Entries taken from a collection
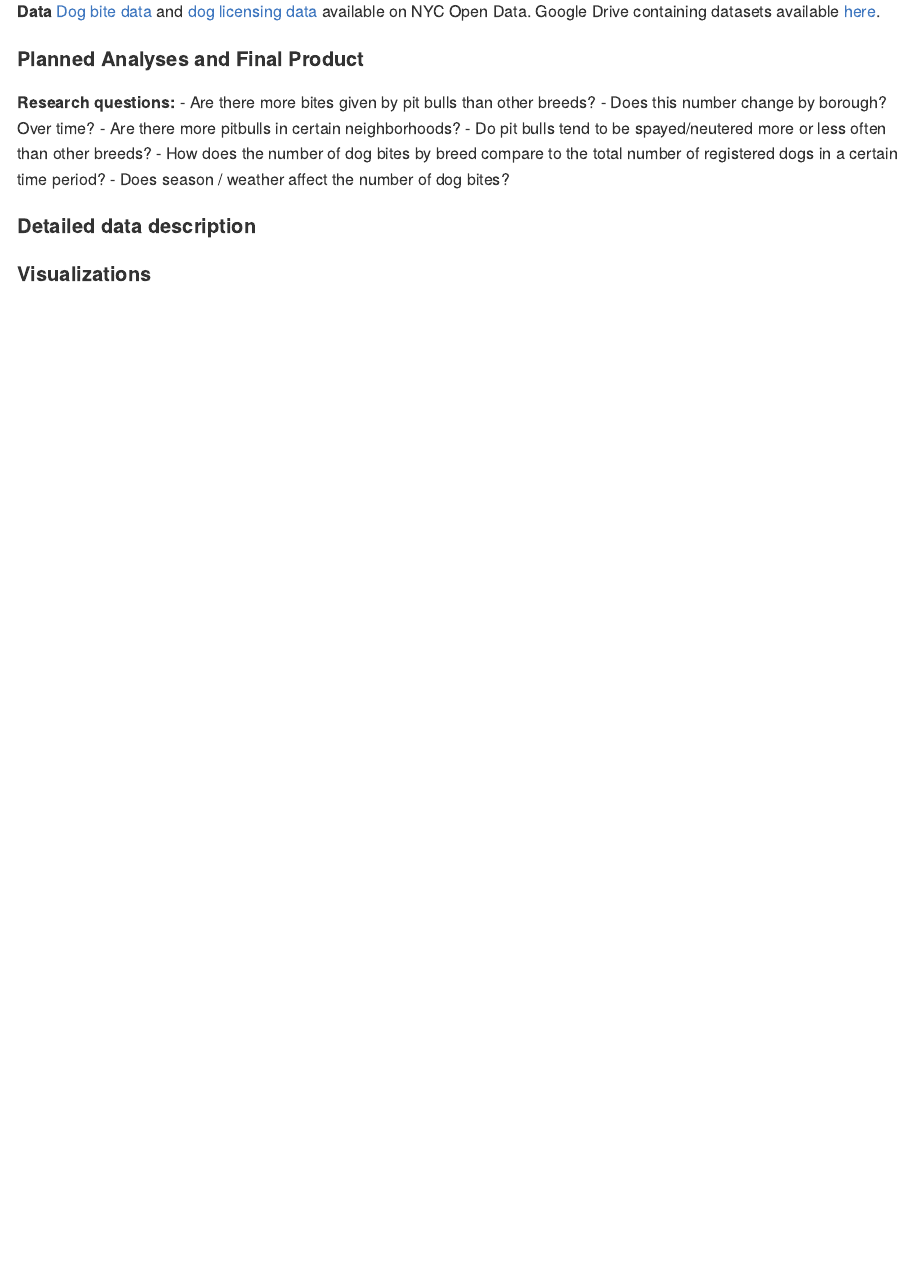
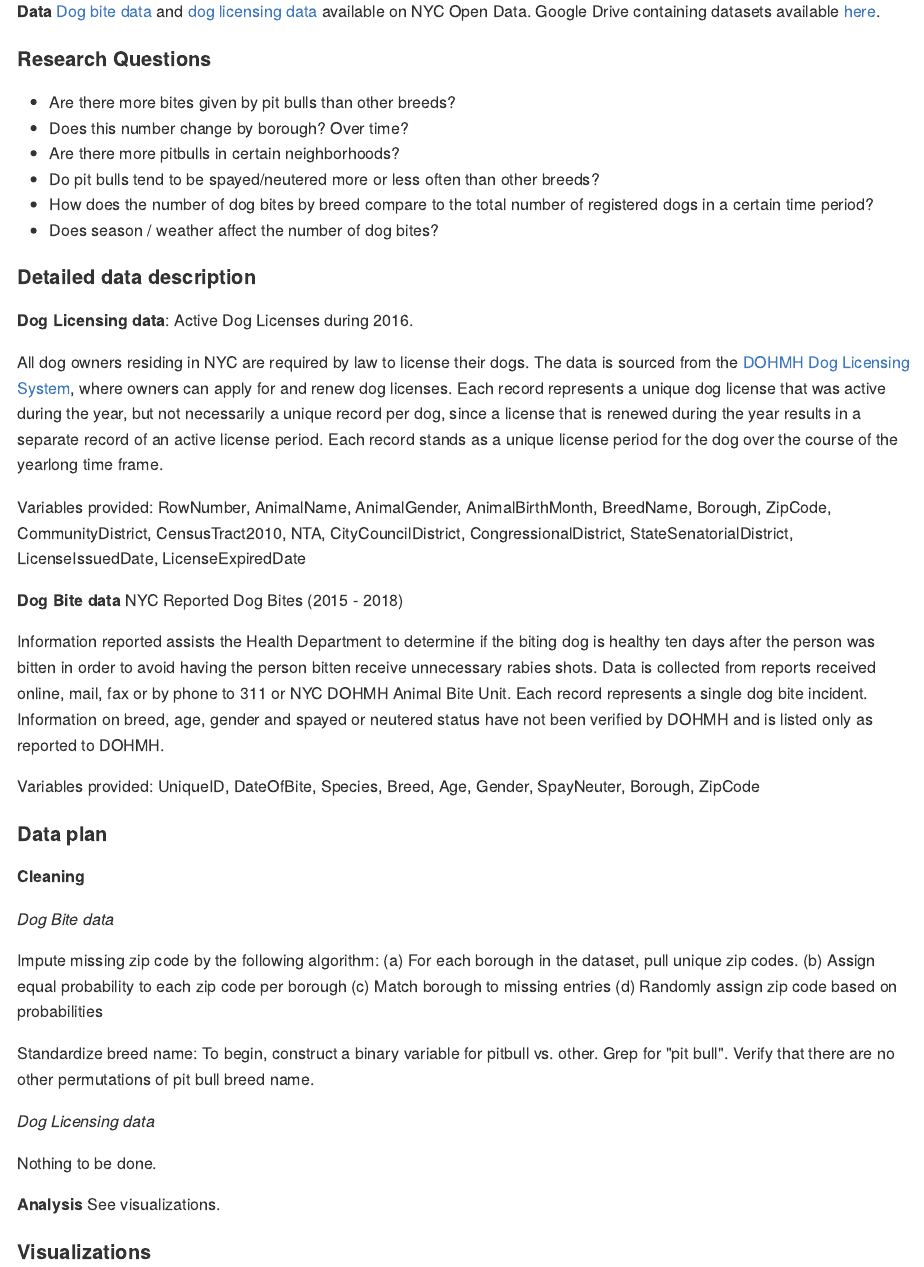
Before and after one commit to nevilleq/p8105_fp_qzal, an R Markdown document (extended_proposal.Rmd): the page in a window 1100 px wide, from 500 px down. The pictures show the output file extended_proposal.md that the author committed with the source, drawn offline in the style of GitHub.

Commit message:
added data description and cleaning plan

````diff
--- a/extended_proposal.Rmd
+++ b/extended_proposal.Rmd
@@ -26,9 +26,8 @@ output:
 **Data** [Dog bite data](https://data.cityofnewyork.us/Health/DOHMH-Dog-Bite-Data/rsgh-akpg) and [dog licensing data](https://data.cityofnewyork.us/Health/NYC-Dog-Licensing-Dataset/nu7n-tubp) available on NYC Open Data. Google Drive containing datasets available [here](https://drive.google.com/drive/folders/1wZfIbv9UWAoI-YO1mwRgoXmU-ucr0inX).
 
 
-#### Planned Analyses and Final Product
+#### Research Questions
 
-**Research questions:**
 - Are there more bites given by pit bulls than other breeds?
   - Does this number change by borough? Over time?
 - Are there more pitbulls in certain neighborhoods?
@@ -39,10 +38,42 @@ output:
 
 #### Detailed data description
 
-```{r}
+**Dog Licensing data**: Active Dog Licenses during 2016.
 
-```
+All dog owners residing in NYC are required by law to license their dogs. The data is sourced from the [DOHMH Dog Licensing System](https://a816-healthpsi.nyc.gov/DogLicense), where owners can apply for and renew dog licenses. Each record represents a unique dog license that was active during the year, but not necessarily a unique record per dog, since a license that is renewed during the year results in a separate record of an active license period. Each record stands as a unique license period for the dog over the course of the yearlong time frame.
 
+Variables provided:
+RowNumber,	AnimalName,	AnimalGender,	AnimalBirthMonth,	BreedName,	Borough,	ZipCode,	CommunityDistrict,	CensusTract2010,	NTA,	CityCouncilDistrict,	CongressionalDistrict,	StateSenatorialDistrict,	LicenseIssuedDate,	LicenseExpiredDate
+
+**Dog Bite data** NYC Reported Dog Bites (2015 - 2018)
+
+Information reported assists the Health Department to determine if the biting dog is healthy ten days after the person was bitten in order to avoid having the person bitten receive unnecessary rabies shots. Data is collected from reports received online, mail, fax or by phone to 311 or NYC DOHMH Animal Bite Unit. Each record represents a single dog bite incident. Information on breed, age, gender and spayed or neutered status have not been verified by DOHMH and is listed only as reported to DOHMH.
+
+Variables provided:
+UniqueID,	DateOfBite,	Species,	Breed,	Age,	Gender,	SpayNeuter,	Borough,	ZipCode
+
+
+#### Data plan
+
+**Cleaning**
+
+*Dog Bite data*
+
+Impute missing zip code by the following algorithm:
+(a) For each borough in the dataset, pull unique zip codes.
+(b) Assign equal probability to each zip code per borough
+(c) Match borough to missing entries
+(d) Randomly assign zip code based on probabilities
+
+Standardize breed name:
+To begin, construct a binary variable for pitbull vs. other. Grep for "pit bull". Verify that there are no other permutations of pit bull breed name.
+
+*Dog Licensing data*
+
+Nothing to be done.
+
+**Analysis**
+See visualizations.
 
 #### Visualizations
 
````
Also changed, not shown: extended_proposal.md.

Work to complete >>
Only an exact copy of the records counts as an answer. Leave out the images.

Task solution >>
Before and after one commit to nevilleq/p8105_fp_qzal, an R Markdown document (extended_proposal.Rmd): the page in a window 1100 px wide, from 500 px down. The pictures show the output file extended_proposal.md that the author committed with the source, drawn offline in the style of GitHub.

Commit message:
added data description and cleaning plan

````diff
--- a/extended_proposal.Rmd
+++ b/extended_proposal.Rmd
@@ -26,9 +26,8 @@ output:
 **Data** [Dog bite data](https://data.cityofnewyork.us/Health/DOHMH-Dog-Bite-Data/rsgh-akpg) and [dog licensing data](https://data.cityofnewyork.us/Health/NYC-Dog-Licensing-Dataset/nu7n-tubp) available on NYC Open Data. Google Drive containing datasets available [here](https://drive.google.com/drive/folders/1wZfIbv9UWAoI-YO1mwRgoXmU-ucr0inX).
 
 
-#### Planned Analyses and Final Product
+#### Research Questions
 
-**Research questions:**
 - Are there more bites given by pit bulls than other breeds?
   - Does this number change by borough? Over time?
 - Are there more pitbulls in certain neighborhoods?
@@ -39,10 +38,42 @@ output:
 
 #### Detailed data description
 
-```{r}
+**Dog Licensing data**: Active Dog Licenses during 2016.
 
-```
+All dog owners residing in NYC are required by law to license their dogs. The data is sourced from the [DOHMH Dog Licensing System](https://a816-healthpsi.nyc.gov/DogLicense), where owners can apply for and renew dog licenses. Each record represents a unique dog license that was active during the year, but not necessarily a unique record per dog, since a license that is renewed during the year results in a separate record of an active license period. Each record stands as a unique license period for the dog over the course of the yearlong time frame.
 
+Variables provided:
+RowNumber,	AnimalName,	AnimalGender,	AnimalBirthMonth,	BreedName,	Borough,	ZipCode,	CommunityDistrict,	CensusTract2010,	NTA,	CityCouncilDistrict,	CongressionalDistrict,	StateSenatorialDistrict,	LicenseIssuedDate,	LicenseExpiredDate
+
+**Dog Bite data** NYC Reported Dog Bites (2015 - 2018)
+
+Information reported assists the Health Department to determine if the biting dog is healthy ten days after the person was bitten in order to avoid having the person bitten receive unnecessary rabies shots. Data is collected from reports received online, mail, fax or by phone to 311 or NYC DOHMH Animal Bite Unit. Each record represents a single dog bite incident. Information on breed, age, gender and spayed or neutered status have not been verified by DOHMH and is listed only as reported to DOHMH.
+
+Variables provided:
+UniqueID,	DateOfBite,	Species,	Breed,	Age,	Gender,	SpayNeuter,	Borough,	ZipCode
+
+
+#### Data plan
+
+**Cleaning**
+
+*Dog Bite data*
+
+Impute missing zip code by the following algorithm:
+(a) For each borough in the dataset, pull unique zip codes.
+(b) Assign equal probability to each zip code per borough
+(c) Match borough to missing entries
+(d) Randomly assign zip code based on probabilities
+
+Standardize breed name:
+To begin, construct a binary variable for pitbull vs. other. Grep for "pit bull". Verify that there are no other permutations of pit bull breed name.
+
+*Dog Licensing data*
+
+Nothing to be done.
+
+**Analysis**
+See visualizations.
 
 #### Visualizations
 
````
Also changed, not shown: extended_proposal.md.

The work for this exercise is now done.